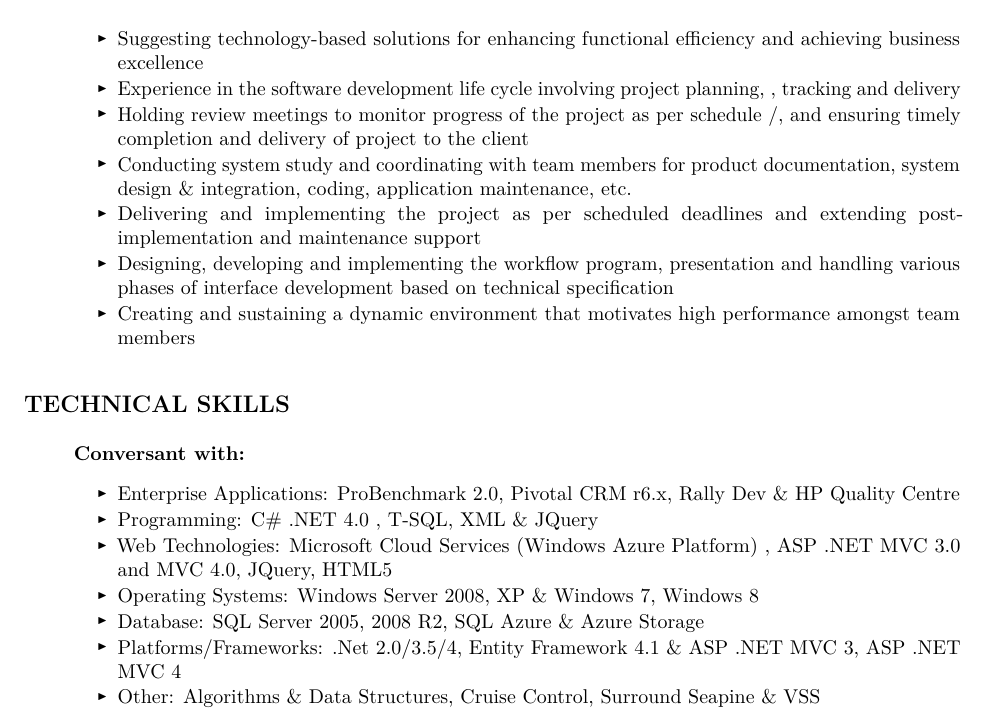
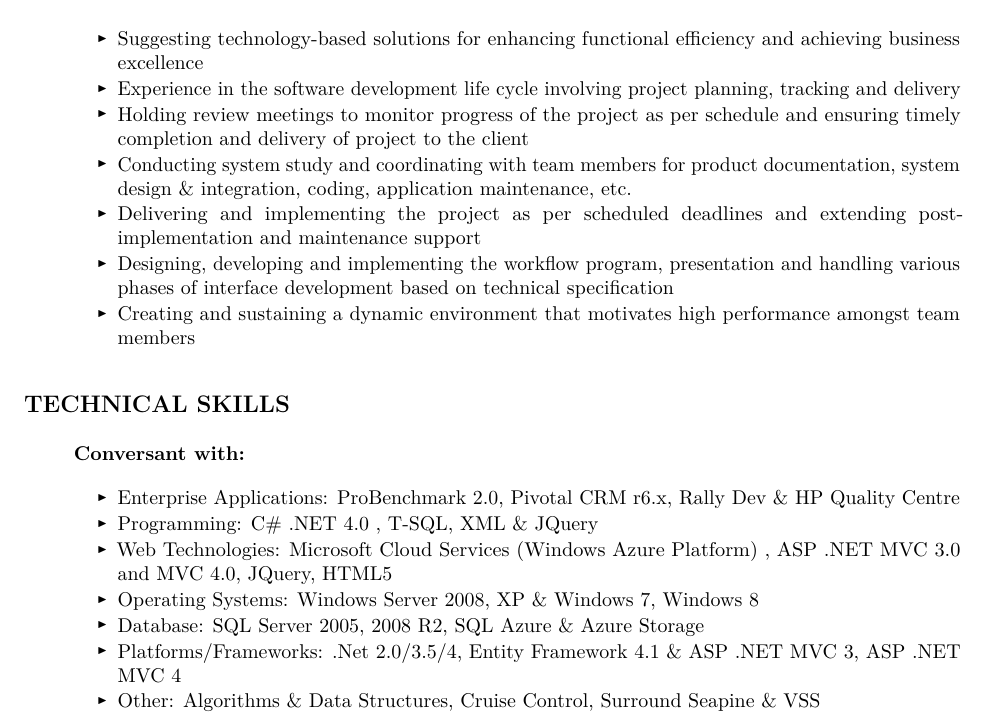
Before and after one commit to HarshaRaikar/resume, a LaTeX CV (resume.tex): part of page 1 of 3, cut so that both start at the same text. Compiled offline with pdfLaTeX.

Commit message:
second commit

```diff
--- a/resume.tex
+++ b/resume.tex
@@ -126,11 +126,11 @@
     efficiency and achieving business excellence
   \item
     Experience in the software development life cycle involving project
-    planning, , tracking and delivery
+    planning, tracking and delivery
   \item
     Holding review meetings to monitor progress of the project as per
-    schedule /, and ensuring timely completion and delivery of project
-    to the client
+    schedule and ensuring timely completion and delivery of project to
+    the client
   \item
     Conducting system study and coordinating with team members for
     product documentation, system design \& integration, coding,
```
Also changed, not shown: README.md, resume.pdf, resume.tex (2 more changed lines), 1 other file.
+ + + +
WHAT IS NEEDED – Gather every line from the listing above in which the word "project" appears.

EXERCISE OUTPUT –
     Experience in the software development life cycle involving project
     Holding review meetings to monitor progress of the project as per
-    schedule /, and ensuring timely completion and delivery of project
+    schedule and ensuring timely completion and delivery of project to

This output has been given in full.